Iran's Supreme Leader, Ayatollah Ali Khamenei, has said his country is ready to share its nuclear technology with other nations.
Ayatollah Khamenei's offer comes ahead of a UN deadline
Ayatollah Khamenei made the offer during a meeting with visiting Sudanese President Omar al-Bashir.
US Secretary of State Condoleezza Rice condemned the comments.
Earlier, Iran's top nuclear negotiator threatened to suspend co-operation with the UN's nuclear watchdog if Teheran faced sanctions over its nuclear work.
The UN Security Council has set a deadline of 28 April for Iran to freeze its programme of uranium enrichment, which has been the focus of concerns that Iran could acquire nuclear weapons.
The US is trying to rally support from the Security Council for tougher action against Iran, including sanctions - a move currently being resisted by Russia and China.
In his meeting with Mr Bashir, Ayatollah Khamenei said Iranian scientists' nuclear capability was "one example of the numerous scientific movements in the country".
"The Islamic Republic is ready to transfer this experience and the technology and knowledge of its scientists," the leader was quoted as saying.
In return, the Sudanese president praised Iran's enrichment of uranium as a great victory for the Islamic world.
Mr Bashir said last month his country was considering creating a civilian nuclear programme.
Ms Rice said she feared an "escape... of knowledge and expertise on these dangerous technologies".
Last year, Iran's President Mahmoud Ahmedinejad spoke of sharing nuclear technology with other countries.
But the BBC's Frances Harrison in Tehran says that this time the offer comes from the very top, and seems to imply the technology could be shared with Sudan.
As well as threatening to end Iranian co-operation with the UN, negotiator Ali Larijani said Iran would "hide" its nuclear programme if it was attacked.
"They [Western countries] have to understand they cannot resolve this issue through force," Mr Larijani told a conference on Iran's controversial nuclear energy programme in Tehran.
Larijani has threatened to cold-shoulder the IAEA
Responding while on an official visit to Greece, Ms Rice said Iran's threats were "emblematic of the kind of Iranian behaviour seen over the past couple of years".
Ms Rice said the Security Council must now issue something more concrete than last month's "presidential statement", which gave Iran 30 days to comply with International Atomic Energy Agency (IAEA) directives.
Iran insists its nuclear programme is for civilian energy purposes only.
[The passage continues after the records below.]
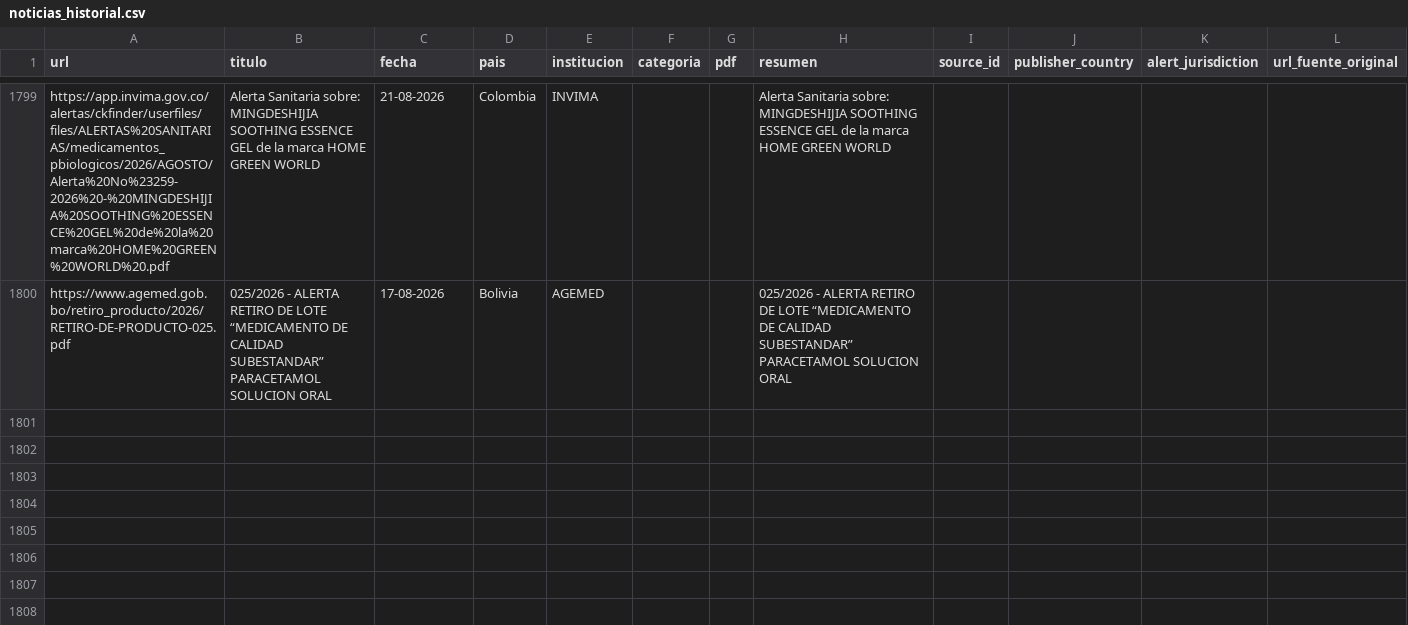
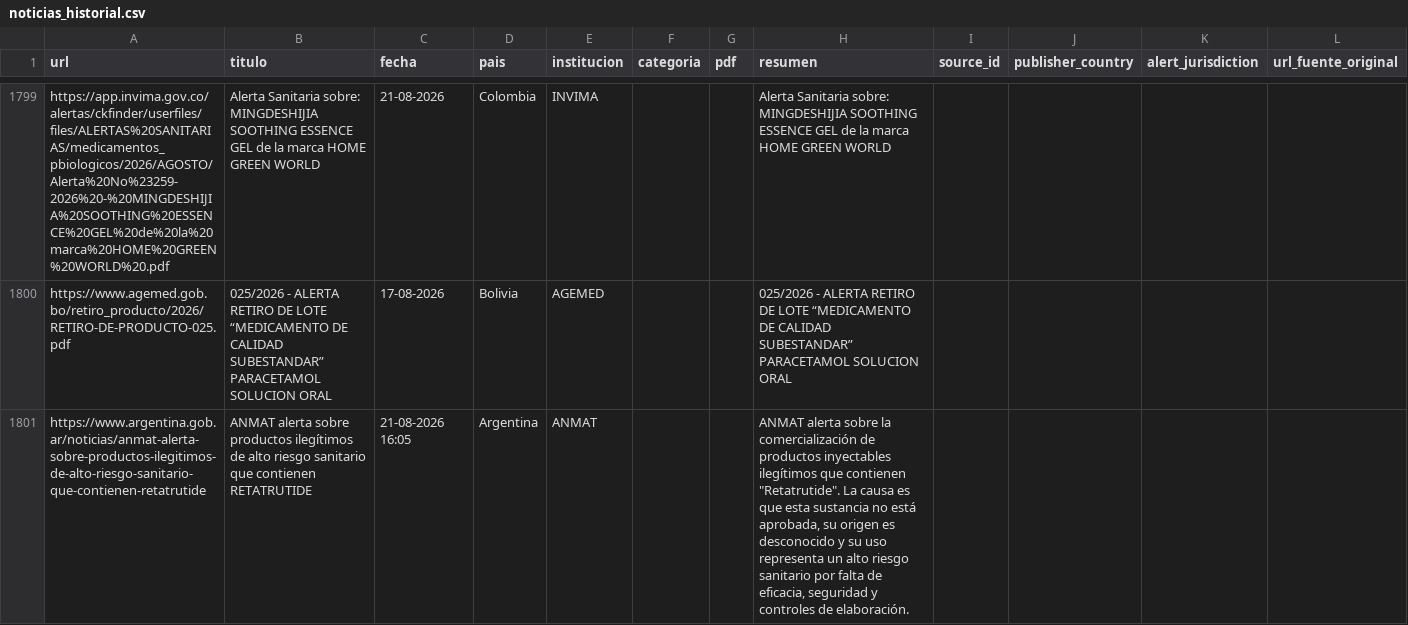
Before and after one commit to JohanEsR17/Web-Scraping-Alertas-Farmacovigilancia, a CSV file: noticias_historial.csv, drawn as a sheet; only a part is shown, gaps mark what is left out; the diff names each change by its address in the sheet, - before the commit and + after, or states it on an @@ line.

```diff
--- a/noticias_historial.csv
+++ b/noticias_historial.csv
+row 1801: https://www.argentina.gob.ar/noticias/anmat-alerta-sobre-productos-ilegitimos-de-alto-riesgo-sanitario-que-contienen-retatrutide | ANMAT alerta sobre productos ilegítimos de alto riesgo sanitario que contienen RETATRUTIDE | 21-08-2026 16:05 | Argentina | ANMAT |  |  | ANMAT alerta sobre la comercialización de productos inyectables ilegítimos que contienen "Retatrutide". La causa es que esta sustancia no está aprobada, su origen es desconocido y su uso representa un alto riesgo sanitario por falta de eficacia, seguridad y controles de elaboración.
```
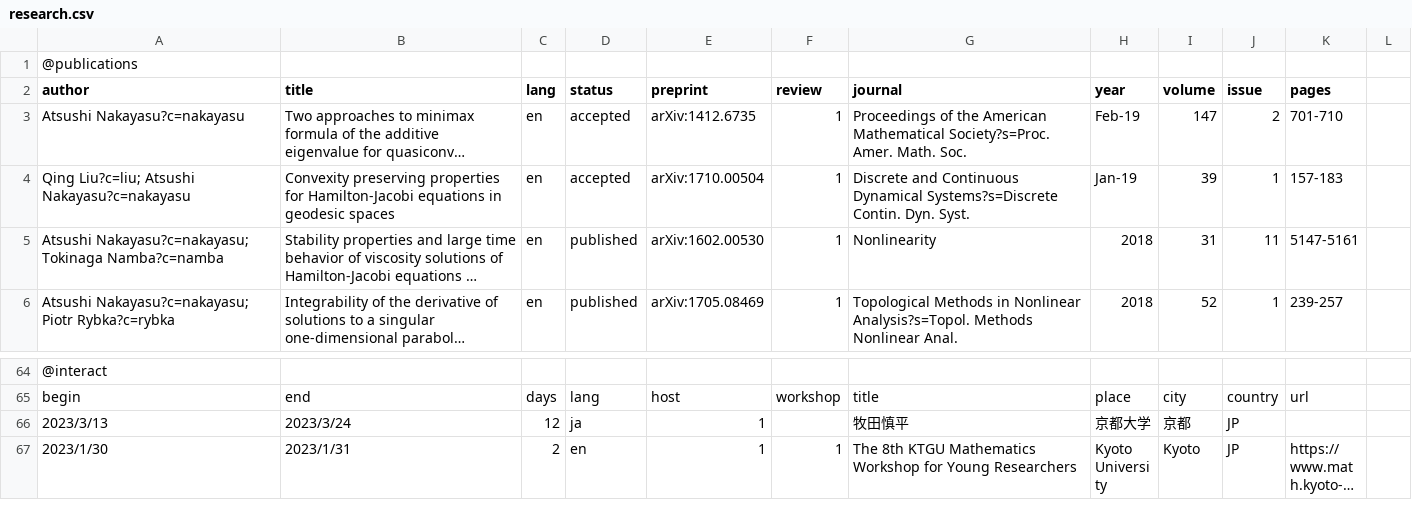
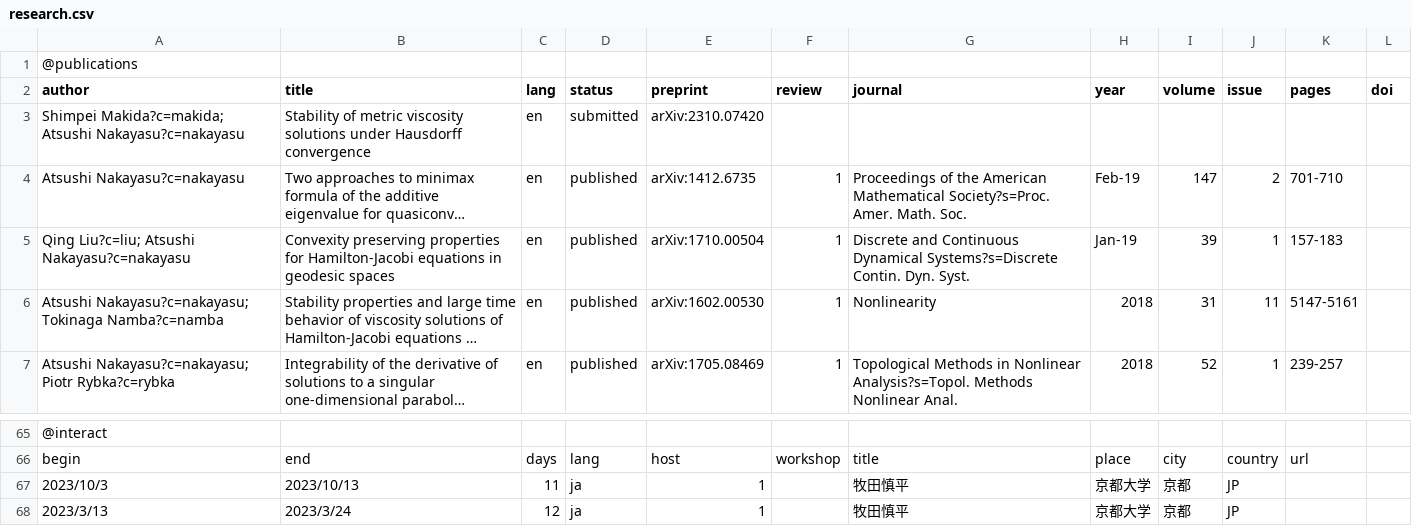
Before and after one commit to ankys/ankys.github.io, a CSV file: _includes/research.csv, drawn as a sheet; only a part is shown, gaps mark what is left out; the shorter side is filled out with more unchanged rows; long unchanged cells end in …; addresses are those after the commit; the diff names each change by its address in the sheet, - before the commit and + after, or states it on an @@ line.

```diff
--- a/_includes/research.csv
+++ b/_includes/research.csv
-L2: (empty)
+L2: doi
+row 3: Shimpei Makida?c=makida; Atsushi Nakayasu?c=nakayasu | Stability of metric viscosity solutions under Hausdorff convergence | en | submitted | arXiv:2310.07420
-D4:D5 (status): accepted
+D4:D5 (status): published
+row 67: 2023/10/3 | 2023/10/13 | 11 | ja | 1 |  | 牧田慎平 | 京都大学 | 京都 | JP
```
Also changed, not shown: 1 other file.
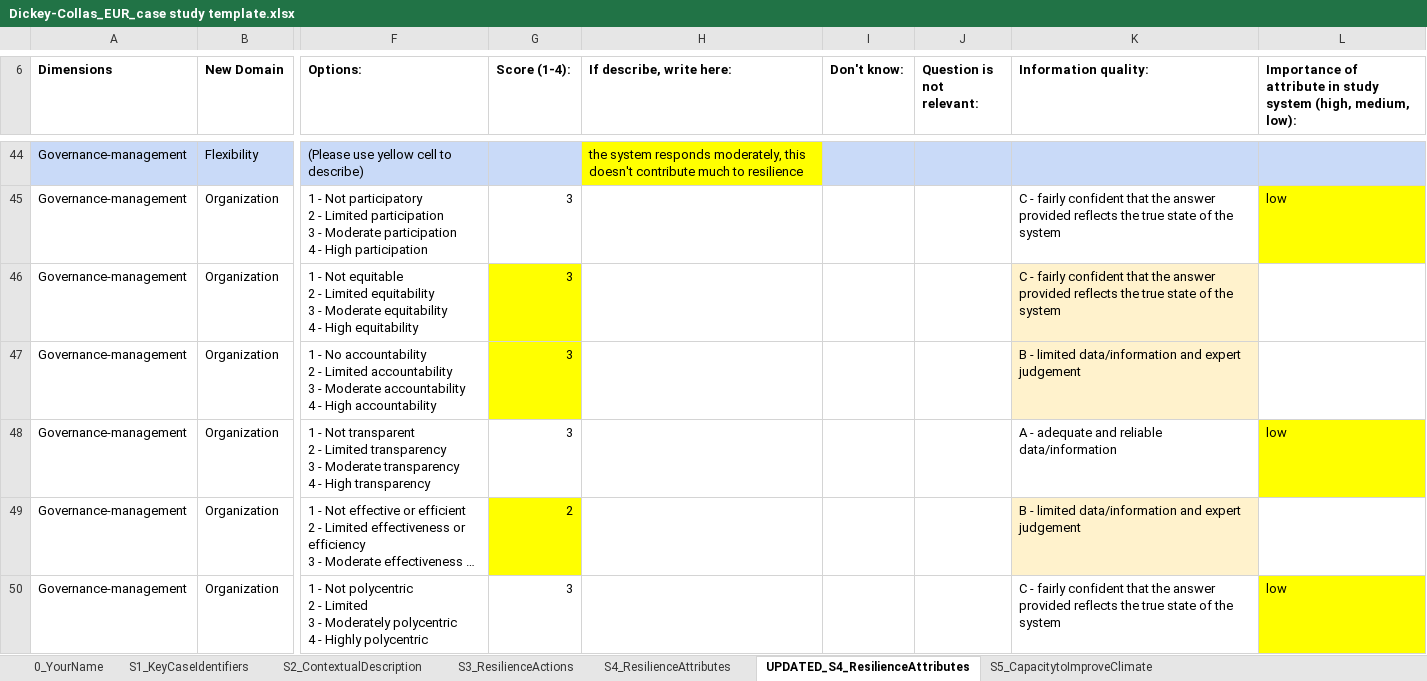
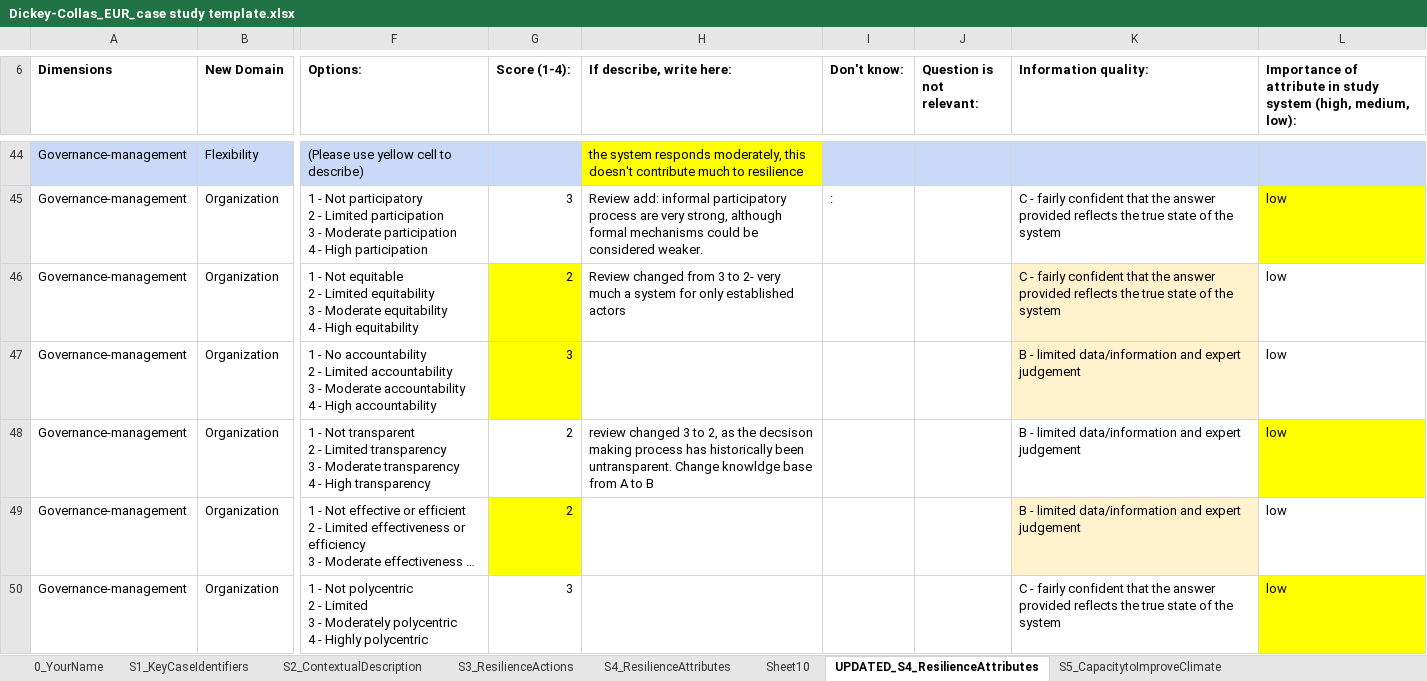
Before and after one commit to Science-for-Nature-and-People/climate-resilient-fisheries, an Excel workbook: case_study_analysis/make_clean_data/raw/Dickey-Collas_EUR_case study template.xlsx, sheet UPDATED_S4_ResilienceAttributes, drawn as a sheet; only a part is shown, gaps mark what is left out; long unchanged cells end in …; values as stored, in another font and other column widths than the file's, no borders; charts and pictures and conditional formats not drawn; the diff covers the shown part only; the diff names each change by its address in the sheet, - before the commit and + after, or states it on an @@ line.

Commit message:
updated raw data and re-ran some code for knowledge and learning paper

```diff
--- a/case_study_analysis/make_clean_data/raw/Dickey-Collas_EUR_case study template.xlsx (sheet UPDATED_S4_ResilienceAttributes)
+++ b/case_study_analysis/make_clean_data/raw/Dickey-Collas_EUR_case study template.xlsx (sheet UPDATED_S4_ResilienceAttributes)
+sheet tab: Sheet10
-H45 (If describe, write here:): (empty)
+H45 (If describe, write here:): Review add: informal participatory process are very strong, although formal mechanisms could be considered weaker.
-I45 (Don't know:): (empty)
+I45 (Don't know:): :
-G46 (Score (1-4):): 3
+G46 (Score (1-4):): 2
-H46 (If describe, write here:): (empty)
+H46 (If describe, write here:): Review changed from 3 to 2- very much a system for only established actors
-L46:L47: (empty)
+L46:L47: low
-G48 (Score (1-4):): 3
+G48 (Score (1-4):): 2
-H48 (If describe, write here:): (empty)
+H48 (If describe, write here:): review changed 3 to 2, as the decsison making process has historically been untransparent. Change knowldge base from A to B
-K48 (Information quality:): A - adequate and reliable data/information
+K48 (Information quality:): B - limited data/information and expert judgement
-L49: (empty)
+L49: low
```
Also changed, not shown: 24 edited cells elsewhere in this sheet, charts or pictures, case_study_analysis/make_clean_data/raw/Case Study Bering Sea.xlsx, case_study_analysis/make_clean_data/raw/Chris Golden_Case Study Rubric.xlsx, 20 other files.
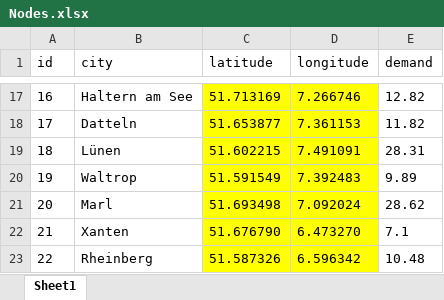
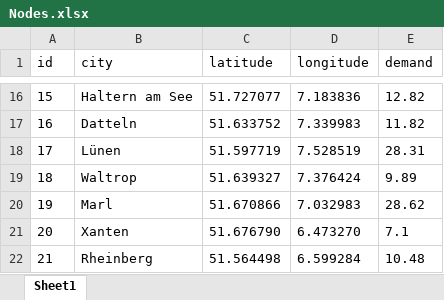
Before and after one commit to KurtHeld23/Ruhr_amjaad, an Excel workbook: Nodes.xlsx, sheet Sheet1, drawn as a sheet; only a part is shown, gaps mark what is left out; values as stored, in another font and other column widths than the file's, no borders; addresses are those after the commit; the diff covers the shown part only; the diff names each change by its address in the sheet, - before the commit and + after, or states it on an @@ line.

```diff
--- a/Nodes.xlsx (sheet Sheet1)
+++ b/Nodes.xlsx (sheet Sheet1)
@@ column A (id) renumbered from row 9 down @@
-C16:D22 fill: #FFFF00
+C16:D22 fill: none
-C16 (latitude): 51.713169
+C16 (latitude): 51.727077
-D16 (longitude): 7.266746
+D16 (longitude): 7.183836
-C17 (latitude): 51.653877
+C17 (latitude): 51.633752
-D17 (longitude): 7.361153
+D17 (longitude): 7.339983
-C18 (latitude): 51.602215
+C18 (latitude): 51.597719
-D18 (longitude): 7.491091
+D18 (longitude): 7.528519
-C19 (latitude): 51.591549
+C19 (latitude): 51.639327
-D19 (longitude): 7.392483
+D19 (longitude): 7.376424
-C20 (latitude): 51.693498
+C20 (latitude): 51.670866
-D20 (longitude): 7.092024
+D20 (longitude): 7.032983
-C22 (latitude): 51.587326
+C22 (latitude): 51.564498
-D22 (longitude): 6.596342
+D22 (longitude): 6.599284
```
Also changed, not shown: 1 added row, 2 removed rows, 24 edited cells and cell formats elsewhere in this sheet.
The US and several other nations say they do not believe this.